Start of DATA IN THIS EXERCISE

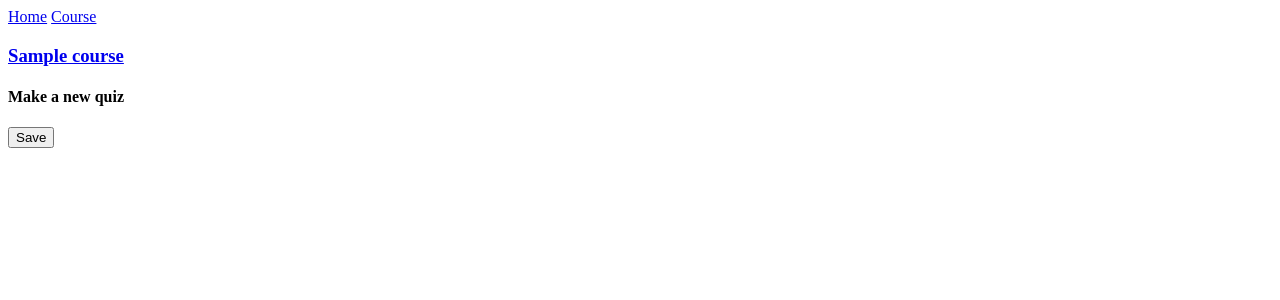
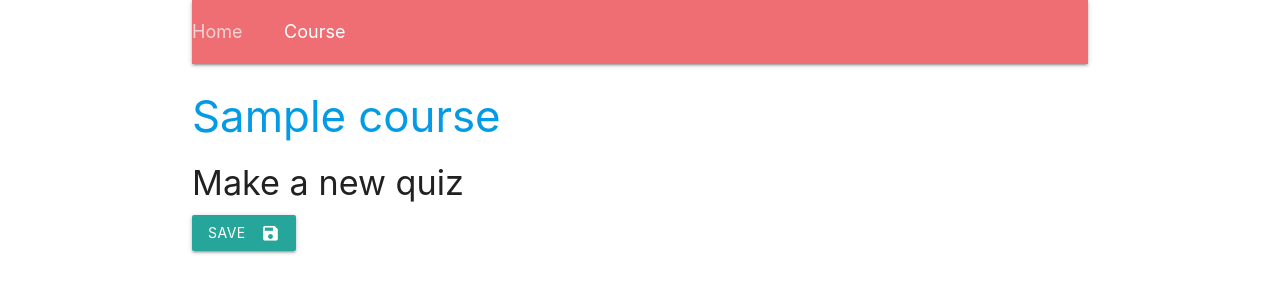
Before and after one commit to jeremy886/DjangoBasics, a Django app: template courses/templates/courses/quiz_edit.html in a window 1280 px wide. Shown: the top 300 px of the page. Run offline with Django 3.2, Linux system fonts and the light colour scheme; the template is opened without the code that fills it: most values are stand-ins (such as "Sample title", 1, 10 or a date in 2020); some libraries are stand-ins or nearby versions.

Commit message:
restore Materialize CSS

```diff
--- a/courses/templates/courses/quiz_detail.html
+++ b/courses/templates/courses/quiz_detail.html
@@ -3,5 +3,7 @@
 {% block title %}Quiz Details{% endblock %}
 
 {% block step %}
-    <a href="{% url 'courses:edit_quiz' course_pk=object.course_id quiz_pk=object.id %}">Edit</a>
+    <a href="{% url 'courses:edit_quiz' course_pk=object.course_id quiz_pk=object.id %}"
+        class="waves-effect waves-light btn">
+        <i class="material-icons left">edit</i>Edit</a>
 {% endblock %}
--- a/courses/templates/courses/quiz_edit.html
+++ b/courses/templates/courses/quiz_edit.html
@@ -9,7 +9,9 @@
     <form method="POST">
         {% csrf_token %}
         {{ form.as_p }}
-        <button type="submit" name="action">Save</button>
+        <button class="btn waves-effect waves-light" type="submit" name="action">Save
+            <i class="material-icons right">save</i>
+        </button>
     </form>
 
 {% endblock content %}
--- a/courses/templates/courses/text_detail.html
+++ b/courses/templates/courses/text_detail.html
@@ -1,5 +1,9 @@
 {% extends "courses/step_detail.html" %}
 
+{% block title %}Text Details{% endblock %}
+
 {% block step %}
-    <a href="{% url 'courses:edit_text' course_pk=object.course_id text_pk=object.id %}">Edit</a>
+    <a href="{% url 'courses:edit_text' course_pk=object.course_id text_pk=object.id %}"
+        class="waves-effect waves-light btn">
+        <i class="material-icons left">edit</i>Edit</a>
 {% endblock %}
--- a/templates/layout.html
+++ b/templates/layout.html
@@ -9,13 +9,13 @@
     <!--Import Google Icon Font-->
     <link href="https://fonts.googleapis.com/icon?family=Material+Icons" rel="stylesheet">
     <!--Import materialize.css-->
-    <link type="text/css" rel="stylesheet" href="{% static 'css/layout.css' %}" media="screen,projection"/>
+    <link type="text/css" rel="stylesheet" href="{% static 'css/materialize.min.css' %}" media="screen,projection"/>
     <!--Let browser know website is optimized for mobile-->
     <meta name="viewport" content="width=device-width, initial-scale=1.0"/>
 
 </head>
 <body>
-<div class="site">
+<div class="container">
     <nav>
         <div class="nav-wrapper">
             <div class="col s12">
@@ -40,7 +40,7 @@
     </div>
 
     <!--JavaScript at end of body for optimized loading-->
-    <script type="text/javascript" src="{% static 'js/my.js' %}"></script>
+    <script type="text/javascript" src="{% static 'js/materialize.min.js' %}"></script>
 </div>
 </body>
 </html>
```
Also changed, not shown: 1 other file.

End of DATA IN THIS EXERCISE

→ WORK TO COMPLETE
What is needed is each line from the records with the word "type" in it.

→ ANSWER BOX
-        <button type="submit" name="action">Save</button>
+        <button class="btn waves-effect waves-light" type="submit" name="action">Save
-    <link type="text/css" rel="stylesheet" href="{% static 'css/layout.css' %}" media="screen,projection"/>
+    <link type="text/css" rel="stylesheet" href="{% static 'css/materialize.min.css' %}" media="screen,projection"/>
-    <script type="text/javascript" src="{% static 'js/my.js' %}"></script>
+    <script type="text/javascript" src="{% static 'js/materialize.min.js' %}"></script>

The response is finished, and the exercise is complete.